San Francisco Arts Commission Includes Jerome’s Paintings
Come and check out the new San Francisco Arts Commission exhibition, TINY BUBBLES. This is the newest show to include Jerome Caja’s work, which opens on May 3rd and runs through August 19th at the San Francisco Art Commission Main Gallery (Veterans War Memorial Building, 401 Van Ness Avenue, across the street from City Hall). The group show features nine artists whose work is autobiographical, dark, imaginative, and humorous, and includes approximately 45 of Jerome’s pieces. Many of these Jerome paintings have not been exhibited publicly in decades, if at all. See the details below.
TINY BUBBLES: A group exhibition curated by Steven Wolf
Tiny Bubbles is a group exhibition curated by independent curator and former gallerist Steven Wolf. The show features nine artists known for producing dark and often funny narratives set in imaginary worlds filled with characters that mirror their own searches for meaning. "Like bubbles in a glass of champagne, the effect of sharing space with these dramatically different worlds will be one of prickly effervescence," says Wolf.
With projects ranging from a multimedia installation by media and video game artist Porpentine Charity Heartscape to a new video collaboration by regional luminaries J. Otto Seibold and Boots Riley to audio by the anonymous prankster Longmont Potion Castle, Tiny Bubbles is sure to challenge and delight visitors.
ARTISTS: Jerome Caja, Lisa Hanawalt, Porpentine Charity Heartscape, Longmont Potion Castle, Megan Reed, Kate Rhoades, J. Otto Seibold and Boots Riley, and V. Vale.
Image Credit: Lisa Hanawalt, Birds Hungry for Worms, 2014.
All SFAC Galleries & exhibitions are free to the public.
Here is an excerpt from Glen's essay in the Art AIDS America catalog featuring Jerome Caja:

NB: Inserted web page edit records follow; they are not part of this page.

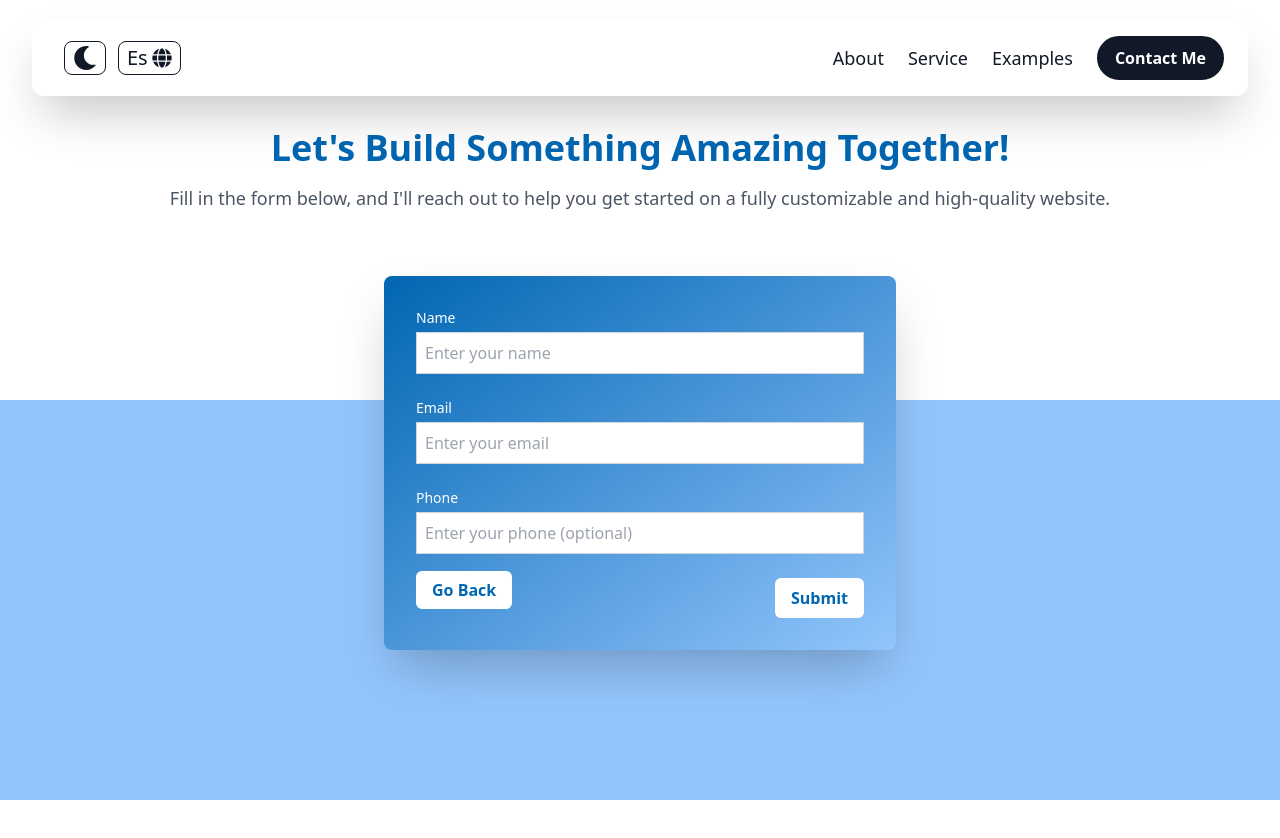
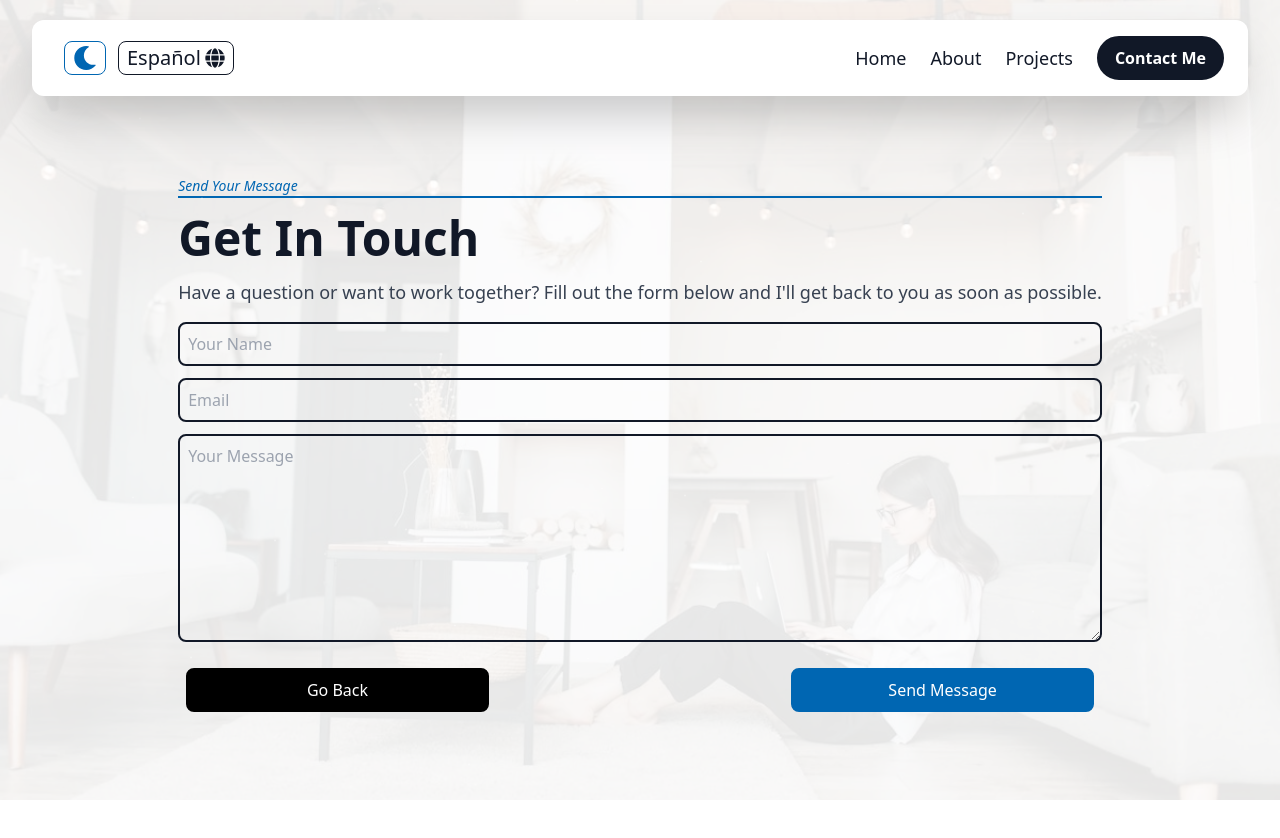
Before and after one commit to martinvega2003/portfolio-developer, a React (Vite) app in the folder client/: page /form in a window 1280 px wide. Shown: the top 838 px of the page. Before the commit the page ends 800 px from the top, so only its background shows below. Built offline with nearby package versions, Linux system fonts and the light colour scheme.

Commit message:
In this commit, my personal email with a button to copy it in the clipboard was added, some copy was changed and the entire form section was redesigned.

```diff
--- a/client/src/components/Header.jsx
+++ b/client/src/components/Header.jsx
@@ -20,7 +20,7 @@ const Header = () => {
           {/* Theme Switcher */}
           <button
             onClick={toggleTheme}
-            className={`bg-transparent w-fit text-2xl ${theme === "dark" ? "text-white" : "text-primary"} hover:text-accent flex flex-nowrap items-center gap-1 py-1 px-2 ml-2 mr-1 border ${theme === "dark" ? "border-white" : "border-primary"} hover:border-accent rounded-lg transition duration-300`}
+            className={`bg-transparent w-fit text-2xl ${theme === "dark" ? "text-yellow-300" : "text-accent"} flex flex-nowrap items-center gap-1 py-1 px-2 ml-2 mr-1 border ${theme === "dark" ? "border-yellow-300" : "border-accent"} rounded-lg hover:scale-110 transition duration-300`}
           >
             {theme === "light" ? <FaMoon /> : <FaSun />}
           </button>
@@ -28,11 +28,18 @@ const Header = () => {
             onClick={toggleLanguage}
             className={`bg-transparent w-fit text-xl ${theme === "dark" ? "text-white" : "text-primary"} hover:text-accent flex flex-nowrap items-center gap-1 py-[2px] px-2 ml-2 mr-1 border ${theme === "dark" ? "border-white" : "border-primary"} hover:border-accent rounded-lg transition duration-300`}
           >
-            {language === "en" ? "Es" : "En"}
+            {language === "en" ? "Español" : "English"}
             <FaGlobe className="text-xl" />
           </button>
         </div>
         <div className={`absolute ${theme === "dark" ? "bg-primary" : "bg-white"} w-full left-0 sm:w-fit sm:bg-gradient-to-r sm:from-transparent sm:to-transparent sm:relative ${isMenuOpen ? "translate-y-32 sm:translate-y-0" : "-translate-y-full sm:translate-y-0"} rounded-xl sm:top-0 py-6 sm:py-0 flex flex-col sm:flex-row justify-start items-center gap-3 sm:gap-0 sm:space-x-6 transition-all duration-300`}>
+          <a
+            href="/"
+            className={`relative group text-lg transition-all transform hover:scale-105 ${theme === "dark" ? "text-white" : "text-primary"} hover:text-accent`}
+          >
+            {language === "en" ? "Home" : "Inicio"}
+            <span className="absolute left-1/2 bottom-0 w-0 h-0.5 bg-accent transition-all duration-300 group-hover:w-full group-hover:left-0"></span>
+          </a>
           <a
             href="#about"
             className={`relative group text-lg transition-all transform hover:scale-105 ${theme === "dark" ? "text-white" : "text-primary"} hover:text-accent`}
@@ -41,19 +48,12 @@ const Header = () => {
             <span className="absolute left-1/2 bottom-0 w-0 h-0.5 bg-accent transition-all duration-300 group-hover:w-full group-hover:left-0"></span>
           </a>
           <a
-            href="#about"
-            className={`relative group text-lg transition-all transform hover:scale-105 ${theme === "dark" ? "text-white" : "text-primary"} hover:text-accent`}
-          >
-            {language === "en" ? "Service" : "Servicio"}
-            <span className="absolute left-1/2 bottom-0 w-0 h-0.5 bg-accent transition-all duration-300 group-hover:w-full group-hover:left-0"></span>
-          </a>
-          <a
-            href='#examples'
+            href='#projects'
             className={`relative group cursor-pointer text-lg ${theme === "dark" ? "text-white" : "text-primary"} hover:text-accent`}
             onMouseEnter={() => setIsExamplesOpen(true)}
             onMouseLeave={() => setIsExamplesOpen(false)}
           >
-            {language === "en" ? "Examples" : "Ejemplos"}
+            {language === "en" ? "Projects" : "Proyectos"}
             <span className="absolute left-1/2 bottom-0 w-0 h-0.5 bg-accent transition-all duration-300 group-hover:w-full group-hover:left-0"></span>
             {isExamplesOpen && (
               <div className={`absolute w-[160px] top-full left-0 ${theme === "dark" ? "bg-primary text-white" : "bg-white text-primary"} text-primary shadow-lg py-2`}>
@@ -75,7 +75,7 @@ const Header = () => {
             to="/form"
             className={`px-4 py-2 rounded-full ${theme === "dark" ? "bg-white hover:bg-transparent text-primary hover:text-white border-2 border-white" : "bg-primary hover:bg-transparent text-white hover:text-primary border-2 border-primary"} font-bold transition-all`}
           >
-            Contact Me
+            {language === "en" ? "Contact Me" : "Contactame"}
           </Link>
         </div>
         {!isMenuOpen ? (
--- a/client/src/components/form.jsx
+++ b/client/src/components/form.jsx
@@ -1,240 +1,105 @@
 import React, { useState } from "react";
+import { FaCheckCircle } from "react-icons/fa";
+import { motion } from "framer-motion";
+import { useLanguage } from "../context/LanguageContext";
+import { useTheme } from "../context/ThemeContext";
 import { Link } from "react-router-dom";
-import { motion, AnimatePresence } from "framer-motion";
-import axios from "axios";
 
 const Form = () => {
-  const [formData, setFormData] = useState({ name: "", email: "", phone: "" });
-  const [message, setMessage] = useState({ visible: false, text: "", type: "" });
-  const [errors, setErrors] = useState({ name: "", email: "", phone: "" });
+  const { language } = useLanguage();
+  const { theme } = useTheme();
+
+  const [formData, setFormData] = useState({ name: "", email: "", message: "" });
 
   const handleChange = (e) => {
-    setFormData({ ...formData, [e.target.name]: e.target.value });
+    const { name, value } = e.target;
+    setFormData({ ...formData, [name]: value });
   };
 
-  const validateForm = () => {
-    const newErrors = { name: "", email: "", phone: "" };
-
-    // Validate name
-    if (!formData.name) {
-      newErrors.name = "Name is required.";
-    }
-
-    // Validate email
-    const emailPattern = /^[a-zA-Z0-9._-]+@[a-zA-Z0-9.-]+\.[a-zA-Z]{2,}$/;
-    if (!formData.email) {
-      newErrors.email = "Email is required.";
-    } else if (!emailPattern.test(formData.email)) {
-      newErrors.email = "Please enter a valid email address.";
-    }
-
-    // Validate phone number (should only contain numbers)
-    if (formData.phone && !/^\d+$/.test(formData.phone)) {
-      newErrors.phone = "Phone number must contain only numbers.";
-    }
-
-    setErrors(newErrors);
-    return Object.values(newErrors).every((error) => !error); // If there are no errors, return true
-  };
-
-  const handleSubmit = async (e) => {
+  const handleSubmit = (e) => {
     e.preventDefault();
-
-    if (!validateForm()) {
-      showMessage("Please fix the errors before submitting.", "error");
-      return;
-    }
-
-    try {
-      const response = await axios.post("http://localhost:5000/submit", formData);
-
-      // Display success message if the request succeeds
-      if (response.status === 200 || response.status === 201) {
-        showMessage("Form submitted successfully!", "success");
-        setFormData({ name: "", email: "", phone: "" });
+    if (formData.name && formData.email && formData.message) {
+      alert(language === "en" ? "Message sent!" : "¡Mensaje enviado!");
+      setFormData({ name: "", email: "", message: "" });
     } else {
-        showMessage("Submission failed. Please try again.", "error");
-      }
-    } catch (error) {
-      console.error("Error:", error);
-      showMessage("An error occurred. Please try again later.", "error");
+      alert(language === "en" ? "Please fill all fields." : "Por favor, completa todos los campos.");
     }
   };
 
-  const showMessage = (text, type) => {
-    setMessage({ visible: true, text, type });
-
-    // Automatically hide the message after 5 seconds
-    setTimeout(() => {
-      setMessage({ visible: false, text: "", type: "" });
-    }, 5000);
+  const content = {
+    en: {
+      title: "Get In Touch",
+      description: "Have a question or want to work together? Fill out the form below and I'll get back to you as soon as possible.",
+    },
+    es: {
+      title: "Ponte en contacto",
+      description: "¿Tienes una pregunta o quieres trabajar juntos? Completa el formulario a continuación y te responderé lo antes posible.",
+    }
   };
 
-  const closeMessage = () => {
-    setMessage({ visible: false, text: "", type: "" });
-  };
+  const { title, description } = content[language];
 
   return (
+    <div className={`${theme === "dark" ? "bg-primary/90" : "bg-white/80"} relative py-36 md:py-44 px-3 sm:px-12 md:px-20 w-full h-full flex flex-col items-center justify-center`}>
+      <div className="absolute z-10 inset-0 opacity-40">
+        {Array.from({ length: 25 }).map((_, index) => (
           <motion.div
-      className="relative flex flex-col items-center min-h-screen py-24"
-      initial={{ opacity: 0, y: 50 }}
-      animate={{ opacity: 1, y: 0 }}
-      transition={{ duration: 1 }}
-    >
-      <div className="absolute inset-0">
-        <div className="w-full h-1/2 bg-white hidden sm:block" />
-        <div className="w-full h-1/2 bg-blue-300 hidden sm:block" />
-        <div className="w-full h-full bg-gradient-to-b from-white via-blue-50 to-blue-300 sm:hidden" />
+            key={index}
+            className="absolute w-[2px] h-[2px] rounded-full bg-white"
+            style={{ top: `${Math.random() * 100}vh`, left: `${Math.random() * 100}vw` }}
+            animate={{ y: [0, -10, 0], transition: { duration: 4, repeat: Infinity, ease: "easeInOut" } }}
+          />
+        ))}
       </div>
-      {/* Heading Section */}
-      <motion.div
-        className="relative z-10 w-full text-center py-8 px-4"
-        initial={{ opacity: 0, y: -50 }}
-        animate={{ opacity: 1, y: 0 }}
-        transition={{ duration: 0.8, delay: 0.2 }}
-      >
-        <h1 className="text-4xl font-bold text-accent mb-4">
-          Let's Build Something Amazing Together!
-        </h1>
-        <p className="text-lg text-gray-600">
-          Fill in the form below, and I'll reach out to help you get started on
-          a fully customizable and high-quality website.
-        </p>
-      </motion.div>
-
-      {/* Success/Error Message */}
-      <AnimatePresence>
-        {message.text && (
-          <motion.div
-            className={`fixed z-10 top-4 left-1/2 transform -translate-x-1/2 px-6 py-3 rounded-lg shadow-lg text-white ${
-              message.type === "success" ? "bg-green-500" : "bg-red-500"
-            }`}
-            initial={{ opacity: 0, y: -20 }}
-            animate={{ opacity: 1, y: 0 }}
-            exit={{ opacity: 0, y: -20 }}
-            transition={{ duration: 0.4 }}
-          >
-            {message.text}
-          </motion.div>
-        )}
-      </AnimatePresence>
-
-      {/* Form Section */}
-      <motion.div
-        className="max-w-[95%] sm:max-w-lg relative z-10 w-full mt-8 bg-gradient-to-br from-accent to-blue-300 text-white shadow-2xl rounded-lg p-8"
-        initial={{ opacity: 0, scale: 0.9 }}
-        animate={{ opacity: 1, scale: 1 }}
-        transition={{ duration: 0.8, delay: 0.4 }}
-      >
-        <motion.form
-          className="space-y-6"
-          initial="hidden"
-          animate="visible"
-          variants={{
-            hidden: { opacity: 0, y: 20 },
-            visible: { opacity: 1, y: 0 },
-          }}
-          transition={{ staggerChildren: 0.2 }}
-        >
-          {/* Name Input */}
-          <motion.div variants={{ hidden: { opacity: 0 }, visible: { opacity: 1 } }}>
-            <label htmlFor="name" className="block text-sm font-medium mb-1">
-              Name
-            </label>
+      <motion.div className="mb-4">
+        <p className={`text-sm sm:text-md italic font-light mb-4 ${theme === "dark" ? "text-gray-200" : "text-accent"} border-b-2 border-accent`}>{language === 'en' ? "Send Your Message" : "Envia Tu Mensaje"}</p>
+        <h1 className={`text-xl sm:text-3xl xl:text-5xl font-extrabold ${theme === "dark" ? "text-white" : "text-primary"} mb-4`}>{title}</h1>
+        <p className={`text-sm sm:text-md xl:text-lg leading-relaxed ${theme === "dark" ? "text-gray-200" : "text-secondary"}`}>{description}</p>
+        <form onSubmit={handleSubmit} className="relative z-10 w-full mt-4">
           <input
             type="text"
-              id="name"
             name="name"
             value={formData.name}
             onChange={handleChange}
-              className="w-full p-2 border border-gray-300 text-gray-900 focus:outline-none focus:ring-2 focus:ring-blue-900"
-              placeholder="Enter your name"
-              required
+            placeholder={language === "en" ? "Your Name" : "Tu Nombre"}
+            className={`w-full bg-transparent p-2 mb-3 rounded-lg border-2 transition-all duration-300
+              ${theme === "dark" ? "text-white border-gray-300 focus:border-purple-500 focus:shadow-[0_0_8px_2px] focus:shadow-accent" : "border-primary focus:border-accent focus:shadow-[0_0_8px_2px] focus:shadow-accent"}
+              placeholder:text-gray-400 outline-none`}
           />
-            {errors.name && <p className="text-red-500 text-sm">{errors.name}</p>}
-          </motion.div>
-
-          {/* Email Input */}
-          <motion.div variants={{ hidden: { opacity: 0 }, visible: { opacity: 1 } }}>
-            <label htmlFor="email" className="block text-sm font-medium mb-1">
-              Email
-            </label>
           <input
             type="email"
-              id="email"
             name="email"
             value={formData.email}
             onChange={handleChange}
-              className="w-full p-2 border border-gray-300 text-gray-900 focus:outline-none focus:ring-2 focus:ring-blue-900"
-              placeholder="Enter your email"
-              required
+            placeholder="Email"
+            className={`w-full bg-transparent p-2 mb-3 rounded-lg border-2 transition-all duration-300
+              ${theme === "dark" ? "text-white border-gray-300 focus:border-purple-500 focus:shadow-[0_0_8px_2px] focus:shadow-accent" : "border-primary focus:border-accent focus:shadow-[0_0_8px_2px] focus:shadow-accent"}
+              placeholder:text-gray-400 outline-none`}
           />
-            {errors.email && <p className="text-red-500 text-sm">{errors.email}</p>}
+          <textarea
+            name="message"
+            value={formData.message}
+            onChange={handleChange}
+            placeholder={language === "en" ? "Your Message" : "Tu Mensaje"}
+            className={`w-full h-28 sm:h-36 md:h-52 bg-transparent p-2 mb-3 rounded-lg border-2 transition-all duration-300
+              ${theme === "dark" ? "text-white border-gray-300 focus:border-purple-500 focus:shadow-[0_0_8px_2px] focus:shadow-accent" : "border-primary focus:border-accent focus:shadow-[0_0_8px_2px] focus:shadow-accent"}
+              placeholder:text-gray-400 outline-none`}
+          ></textarea>
+        </form>
+        <div className="relative z-20 w-full p-2 flex items-center justify-between gap-6">
+          <button
+            className={`w-1/3 ${theme === "dark" ? "bg-white text-black hover:text-white border-2 border-white" : "bg-black text-white hover:text-black border-2 border-black"} hover:bg-transparent text-white p-2 rounded-lg transition duration-300`}
+          >
+            <Link to="/" className="w-full h-full">{language === "en" ? "Go Back" : "Volver Atras"}</Link>
+          </button>
+          <button
+            className="w-1/3 bg-accent hover:bg-transparent text-white hover:text-accent p-2 border-2 border-accent rounded-lg transition duration-300"
+          >
+            {language === "en" ? "Send Message" : "Enviar Mensaje"}
+          </button>
+        </div>
       </motion.div>
-
-          {/* Phone Input */}
-          <motion.div variants={{ hidden: { opacity: 0 }, visible: { opacity: 1 } }}>
-            <label htmlFor="phone" className="block text-sm font-medium mb-1">
-              Phone
-            </label>
-            <input
-              type="tel"
-              id="phone"
-              name="phone"
-              value={formData.phone}
-              onChange={handleChange}
-              className="w-full p-2 border border-gray-300 text-gray-900 focus:outline-none focus:ring-2 focus:ring-blue-900"
-              placeholder="Enter your phone (optional)"
-            />
-            {errors.phone && <p className="text-red-500 text-sm">{errors.phone}</p>}
-          </motion.div>
-
-          {/* Buttons */}
-          <motion.div
-            className="flex justify-between"
-            initial={{ opacity: 0, y: 20 }}
-            animate={{ opacity: 1, y: 0 }}
-            transition={{ delay: 0.6 }}
-          >
-            <motion.div
-              whileHover={{ scale: 1.1 }}
-              transition={{ duration: 0.3 }}
-            >
-              <Link
-                to="/"
-                className="bg-white text-accent font-semibold py-2 px-4 rounded-md"
-              >
-                Go Back
-              </Link>
-            </motion.div>
-            <motion.button
-              type="submit"
-              whileHover={{ scale: 1.1 }}
-              transition={{ duration: 0.3 }}
-              className="bg-white text-accent font-semibold py-2 px-4 rounded-md"
-              onClick={handleSubmit}
-            >
-              Submit
-            </motion.button>
-          </motion.div>
-        </motion.form>
-      </motion.div>
-
-      {/* Message Section */}
-      {message.visible && (
-        <motion.div
-          className={`fixed top-20 right-4 bg-${
-            message.type === "success" ? "green-500" : "red-500"
-          } text-white p-4 rounded-lg shadow-lg max-w-xs`}
-          initial={{ opacity: 0, x: 100 }}
-          animate={{ opacity: 1, x: 0 }}
-          exit={{ opacity: 0, x: 100 }}
-          transition={{ duration: 0.5 }}
-        >
-          {message.text}
-        </motion.div>
-      )}
-    </motion.div>
+    </div>
   );
 };
 
--- a/client/src/components/sections/AboutMe.jsx
+++ b/client/src/components/sections/AboutMe.jsx
@@ -16,9 +16,6 @@ const AboutMe = () => {
         theme === "dark" ? "bg-black text-gray-100" : "bg-white text-gray-900"
       }`}
     >
-      <h2 className={`text-xl sm:text-3xl md:text-6xl text-center ${theme === "dark" ? "text-white" : "text-primary"} mb-4 sm:mb-14 md:mb-20`}>
-        {language === "en" ? "Some Of My Certificates" : "Algunos De Mis Titulos"}
-      </h2>
       <ExtraDataSection />
 
       <div className="w-full flex flex-col items-center">
```
Also changed, not shown: client/src/components/sections/BenefitsSection.jsx (+4 -4 lines), client/src/components/sections/ExtraDataSection.jsx (+13 -12 lines), client/src/components/sections/HeroSection.jsx (+72 -69 lines), client/src/components/sections/MyService.jsx (+24 -23 lines), client/src/components/sections/MyOfferSection.jsx (line endings or trailing spaces). Lines whose indentation alone changed are shown as unchanged.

"In the context of Art AIDS America, at one end of the spectrum is Nayland Blake, whose work is cerebral, playful, and at times arcane, but notably attuned to the metaphorical and actual effects of HIV/AIDS on the city's psyche; on the other is Jerome Caja, whose fetish paintings of scary clowns and skinny drag queens rendered in nail polish are intuitive and dreamlike, evoking a scene out of an eroticized Hieronymus Bosch painting but with figures dressed in ripped fishnets and ornamented with crudely rendered Happy Faces. The works of many other artists can be located at various points between these intellectualized and expressionistic impulses."
The San Francisco Film Society (SFFS) Continues to Support Jerome Caja!
Check out the recently published online Indiewire Exclusive (SF Film Society Awards Residencies to New Filmmakers) announcing the new FilmHouse awards. The Jerome Project is one of the recipients! Two years ago we were awarded the one-year FilmHouse residency, after that we were awarded a one-year anchor tenant position at FIlmHouse, and now we have been given a one-year Flex-Use tenant position. This new residency will take place in the FilmHouse location on Broadway in North Beach in the old World Theater building.
It is so important to have community around you to share your accomplishments and struggles. One of the biggest challenges documentary filmmakers face is the years of extensive development that can leave directors feel like they are enclosed in a vacuum. A residency program puts working filmmakers under one roof to expose each other to those daily hurdles and shared experiences. The multiple residencies at SFFS have been crucial for The Jerome Project by allowing outside perspectives to enhance its development. At FilmHouse we found a safe space to hold meetings, host events, and participate in many in-house workshops, peer-to-peer presentations, and continuing education classes.
Again, thank you SFFS. Your support is golden!
Indiewire Exclusive Article by Ruben Guevara:
SF Film Society Awards Residencies to New Filmmakers
SFFS Official Website:
San Francisco FIlm Society
SFFS Residency Programs:
Filmmaker360 Film House
SFFS Filmmaker360 Donation Page:
The Jerome Project
by Anthony Cianciolo
by Anthony Cianciolo
Smithsonian Archives of American Art: Charles Fred Sexton papers, 1956-1992
by Anthony Cianciolo
Triptych from the "3304 St. Clair Series" - by Anna van der Meulen
laser ink-jet prints on aluminum with a high gloss finish
Spring 1988, 6in x 4in (each)